      infinity, though there is only chaos beyond r = 57.29578.
      Initial X can range from 0 to infinity, though the graph
      flips upside down when initial X exceeds 57.29578.  It 
      flips right side up again when initial X is double that
      value, with the flipping occuring at each multiple of 
      57.29578, which equals 360/(2 pi).  And just as with 
      the LM, one can generate segments of a parabola by 
      plotting X vs previous X.

5.    The Attractor of Henon

      X = ((previousY + 1) - (1.4 * previousX ^ 2))
      Y = (0.3 * previousX)  

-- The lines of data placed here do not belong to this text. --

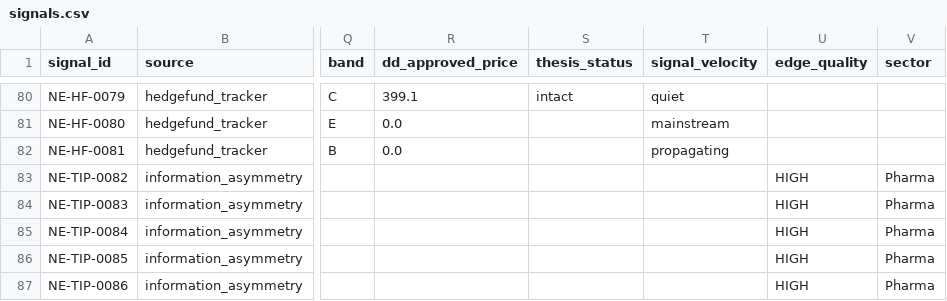
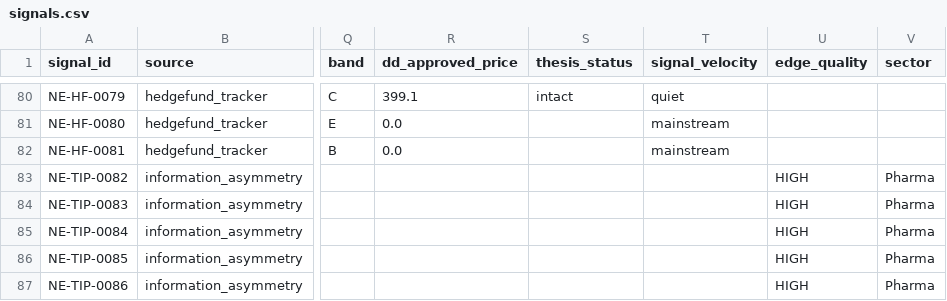
Before and after one commit to IvanMassow/edge-intel, a CSV file: signals.csv, drawn as a sheet; only a part is shown, gaps mark what is left out; the diff names each change by its address in the sheet, - before the commit and + after, or states it on an @@ line.

```diff
--- a/signals.csv
+++ b/signals.csv
-T82 (signal_velocity): propagating
+T82 (signal_velocity): mainstream
```
Also changed, not shown: 8 other files.
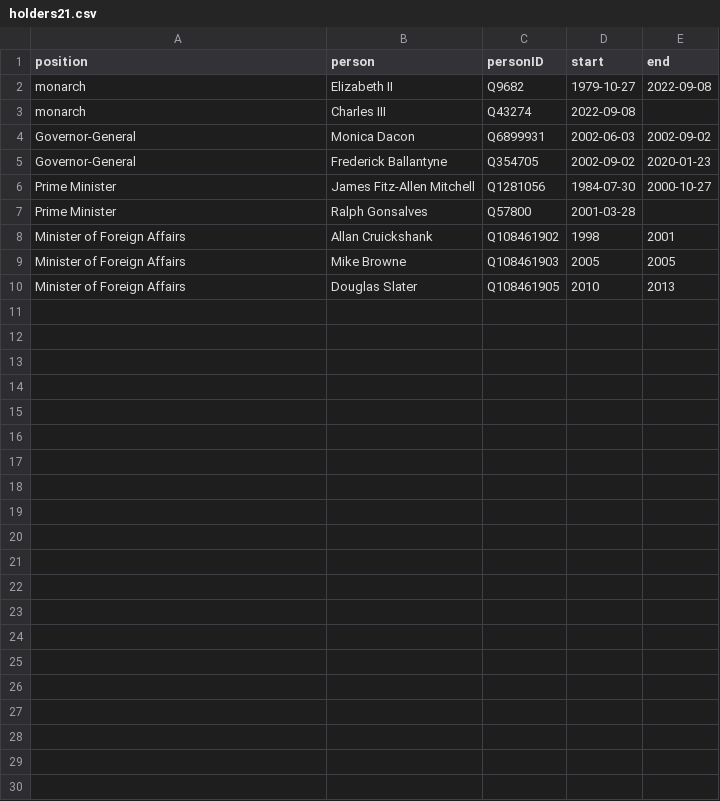
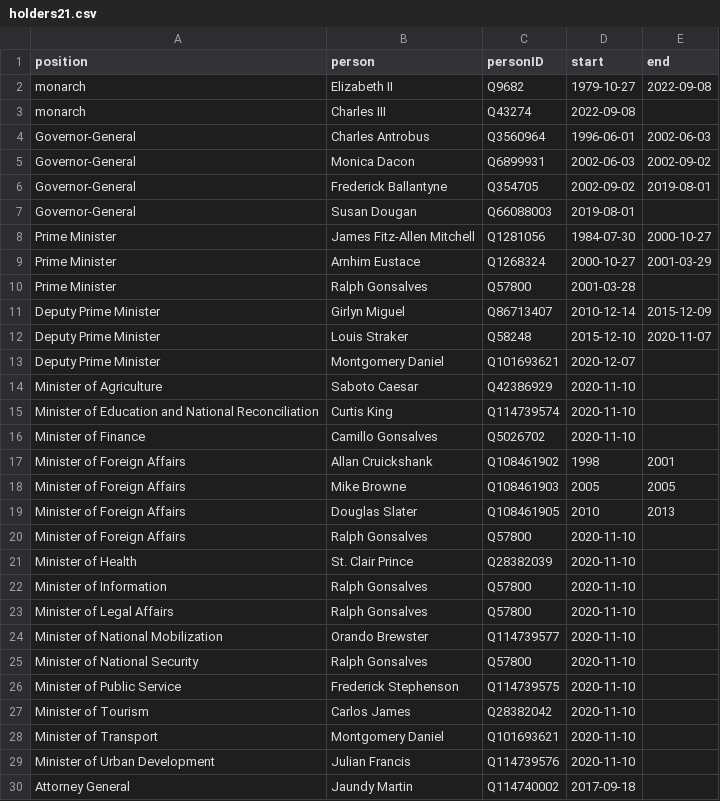
Before and after one commit to every-politician-scrapers/st-vincent-and-the-grenadines, a CSV file: html/holders21.csv, drawn as a sheet.

```diff
--- a/html/holders21.csv
+++ b/html/holders21.csv
@@ -3,6 +3,15 @@ monarch,Elizabeth II,Q9682,1979-10-27,2022-09-08
 monarch,Charles III,Q43274,2022-09-08,
+Governor-General,Charles Antrobus,Q3560964,1996-06-01,2002-06-03
 Governor-General,Monica Dacon,Q6899931,2002-06-03,2002-09-02
-Governor-General,Frederick Ballantyne,Q354705,2002-09-02,2020-01-23
+Governor-General,Frederick Ballantyne,Q354705,2002-09-02,2019-08-01
+Governor-General,Susan Dougan,Q66088003,2019-08-01,
 Prime Minister,James Fitz-Allen Mitchell,Q1281056,1984-07-30,2000-10-27
+Prime Minister,Arnhim Eustace,Q1268324,2000-10-27,2001-03-29
 Prime Minister,Ralph Gonsalves,Q57800,2001-03-28,
+Deputy Prime Minister,Girlyn Miguel,Q86713407,2010-12-14,2015-12-09
+Deputy Prime Minister,Louis Straker,Q58248,2015-12-10,2020-11-07
+Deputy Prime Minister,Montgomery Daniel,Q101693621,2020-12-07,
+Minister of Agriculture,Saboto Caesar,Q42386929,2020-11-10,
+Minister of Education and National Reconciliation,Curtis King,Q114739574,2020-11-10,
+Minister of Finance,Camillo Gonsalves,Q5026702,2020-11-10,
 Minister of Foreign Affairs,Allan Cruickshank,Q108461902,1998,2001
@@ -10 +19,12 @@ Minister of Foreign Affairs,Mike Browne,Q108461903,2005,2005
 Minister of Foreign Affairs,Douglas Slater,Q108461905,2010,2013
+Minister of Foreign Affairs,Ralph Gonsalves,Q57800,2020-11-10,
+Minister of Health,St. Clair Prince,Q28382039,2020-11-10,
+Minister of Information,Ralph Gonsalves,Q57800,2020-11-10,
+Minister of Legal Affairs,Ralph Gonsalves,Q57800,2020-11-10,
+Minister of National Mobilization,Orando Brewster,Q114739577,2020-11-10,
+Minister of National Security,Ralph Gonsalves,Q57800,2020-11-10,
+Minister of Public Service,Frederick Stephenson,Q114739575,2020-11-10,
+Minister of Tourism,Carlos James,Q28382042,2020-11-10,
+Minister of Transport,Montgomery Daniel,Q101693621,2020-11-10,
+Minister of Urban Development,Julian Francis,Q114739576,2020-11-10,
+Attorney General,Jaundy Martin,Q114740002,2017-09-18,
```
Also changed, not shown: html/bio.csv, html/positions.csv, 6 other files.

      "Iterating this pair of equations produces a strange
      simple set of curved lines that is poorly understood 
      by mathematicians.  As thousands, then millions of
      points appear, more and more detail emerges.  What 
      appear to be single lines prove, on magnification, 
      to be pairs, then pairs of pairs, and so on to
      infinity.  Whether any two successive points appear 
      nearby or far apart is unpredictable." - James Gleick
      Called a strange attractor.

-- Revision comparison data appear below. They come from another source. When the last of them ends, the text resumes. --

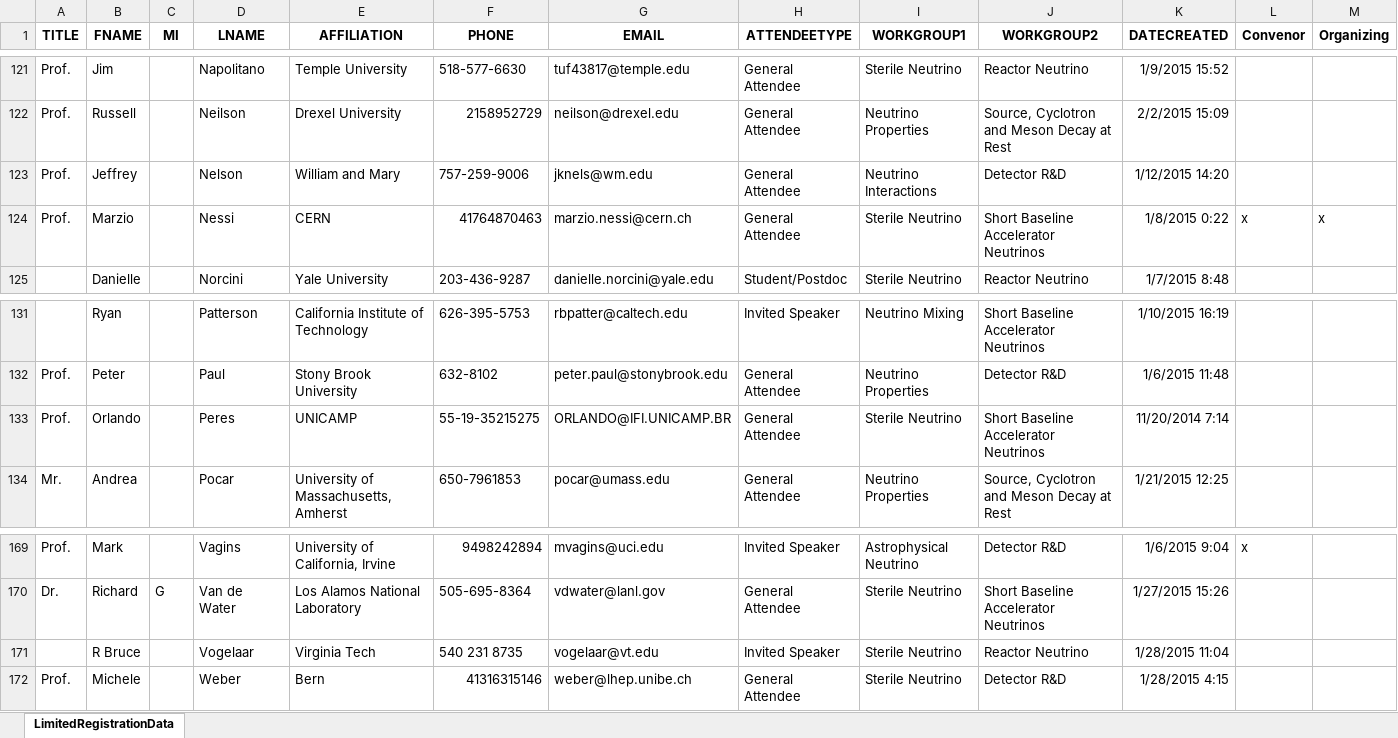
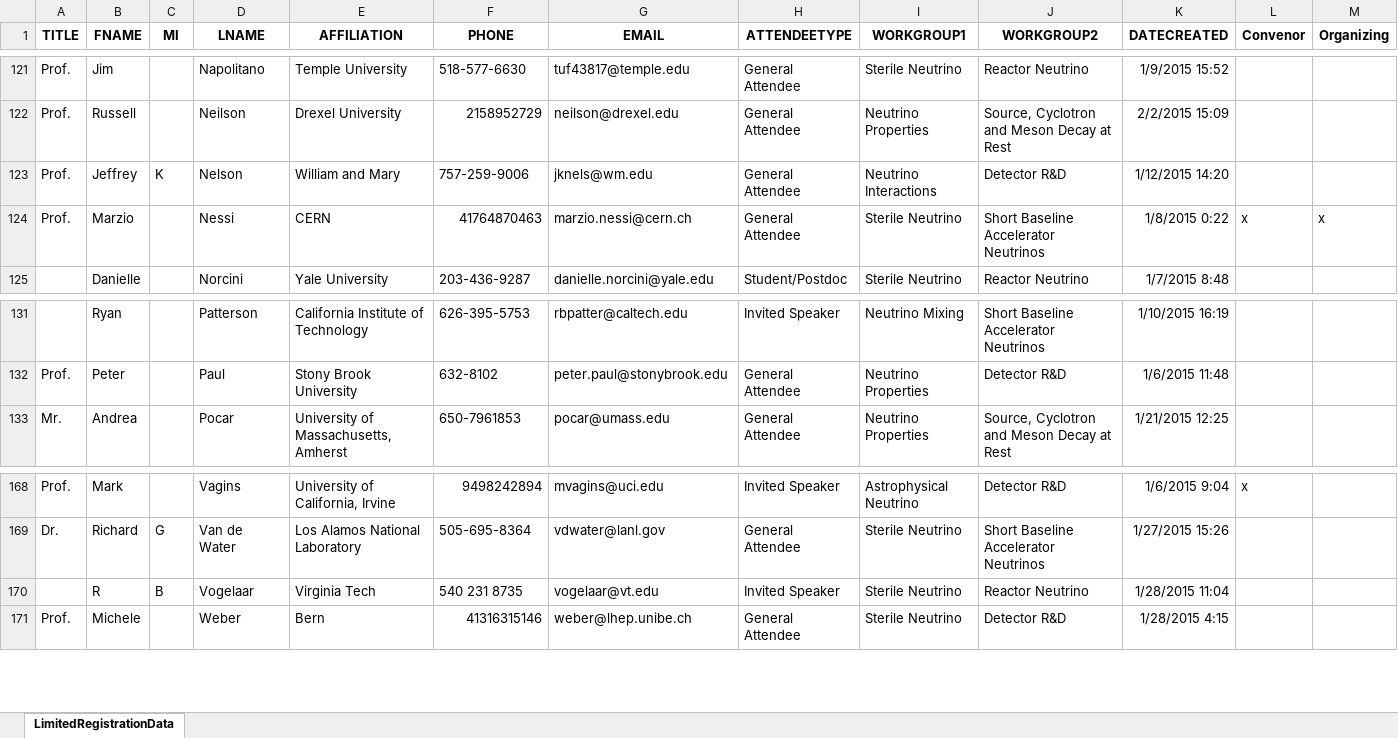
Before and after one commit to IntNeuPro/winp-report, an Excel workbook: other/reginfo.xlsx, sheet LimitedRegistrationData, drawn as a sheet; only a part is shown, gaps mark what is left out; values as stored, in another font and other column widths than the file's, no borders; removed rows and columns are numbered as before the commit, all else as after; the diff names each change by its address in the sheet, - before the commit and + after, or states it on an @@ line.

```diff
--- a/other/reginfo.xlsx (sheet LimitedRegistrationData)
+++ b/other/reginfo.xlsx (sheet LimitedRegistrationData)
-C123 (MI): (empty)
+C123 (MI): K
-row 133: Prof. | Orlando |  | Peres | UNICAMP | 55-19-35215275 | ORLANDO@IFI.UNICAMP.BR | General Attendee | Sterile Neutrino | Short Baseline Accelerator Neutrinos | 11/20/2014 7:14
-B170 (FNAME): R Bruce
+B170 (FNAME): R
-C170 (MI): (empty)
+C170 (MI): B
```
Also changed, not shown: 2 other files.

6.    Number doubling

      Choose an initial value between 0 and 1.  
      Double it.  Drop the integer part.  Repeat.  
      Values occur in discreet bunches.  Bunches 
      occur in multiples of five, depending on the 
      number of decimal places used.  Repeating 
      patterns occur within the bunches.

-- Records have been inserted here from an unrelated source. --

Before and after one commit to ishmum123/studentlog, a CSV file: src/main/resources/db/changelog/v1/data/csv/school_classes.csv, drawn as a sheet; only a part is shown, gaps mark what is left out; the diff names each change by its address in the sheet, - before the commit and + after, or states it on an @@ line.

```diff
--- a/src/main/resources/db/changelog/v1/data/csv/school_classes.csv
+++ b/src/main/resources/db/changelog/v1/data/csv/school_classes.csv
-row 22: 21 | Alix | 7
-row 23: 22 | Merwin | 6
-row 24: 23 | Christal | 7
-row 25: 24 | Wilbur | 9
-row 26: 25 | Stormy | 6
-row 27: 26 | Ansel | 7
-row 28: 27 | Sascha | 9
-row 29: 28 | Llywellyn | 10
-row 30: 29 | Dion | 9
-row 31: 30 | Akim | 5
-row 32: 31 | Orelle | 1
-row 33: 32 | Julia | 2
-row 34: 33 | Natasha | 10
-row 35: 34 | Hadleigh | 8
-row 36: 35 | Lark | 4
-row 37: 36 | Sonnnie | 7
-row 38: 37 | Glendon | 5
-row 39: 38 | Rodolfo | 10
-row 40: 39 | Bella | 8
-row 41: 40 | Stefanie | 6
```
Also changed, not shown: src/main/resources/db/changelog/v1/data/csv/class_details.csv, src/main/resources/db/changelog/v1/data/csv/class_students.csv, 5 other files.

7.    Barnsley's Fern

      Randomly selected parts of a four part algorithm 
      produces a realistic looking fern.  Invented by 
      Michael Barnsley.

8.    The Sierpinski Triangle

      Randomly selected parts of a three part algorithm 
      produces a triangular lattice of triangles.  I tried 
      doing this with an orderly, alternating selection of 
      the parts of the algorithm, and got a partial gasket.
      Also called The Sierpinski Gasket.


- Roger Luebeck              end chaos web page

home page:
The preprint for my relativity journal article is at: My book on relativity in absolute terms at the U of M, East Bank Campus: Relativity in absolute terms There are only three sane sections in the Wikipedia article on the twin paradox of special relativity. I authored those sections in 2011, and they've been there continuously since that time: Here's the link to the three sections below. 4. A non space-time approach 5. The equivalence of biological aging and clock time-keeping 12. No twin paradox in an absolute frame of reference
On several fundamental levels, Relativity Trail eclipses the works of Poincare, Lorentz and Einstein regarding the underpinnings and kinematics of special relativity: link: The originality and uniqueness of Relativity Trail
The twin paradox of special relativity cannot be resolved without acknowledging a hierarchy of clock rates dependent on a hierarchy of inertial motion. © 2022 Relativity Trail explains the time differential between reunited clocks, eliminates the twin paradox, diagrams Einstein's clock sychronization in absolute terms, and ends all confusion regarding relative frames of reference. It's completely compatible with, and in fact subsumes, Einstein's relativity. It reveals what is transpiring behind the scenes of Einstein's treatment. Spacetime is shown to be dependent on Einstein's clock synchronization method, and is properly relegated to a geometrical construct which comes up short as a physical reality. © 2008 Relativity Trail, with 192 pages, 65 diagrams and 75 illustrations, will provide you with complete detailed algebraic derivations of all the kinematical effects of special relativity. Everything is charted out in absolute terms against a system at rest with respect to the totality of the universe for perfect clarity as well as soundness of theoretical basis. It is the totality of the universe that imparts the inertial properties of clock rates and lengths which generate the effects of relativity. This is explained in detail in Relativity Trail
Introductory document: Relativity in absolute terms (Twin Paradox in Relativity) (can be read with comprehension in twelve minutes) Absolute versions of Einstein's postulates (a snippet from the above document -- can be read with comprehension in three minutes) Twin Paradox Animation on youtube. Light rays and traveling twins are charted in absolute terms, free of the misleading space-time diagram.
home page: (copy and paste into your browser) Updated 12/19/2023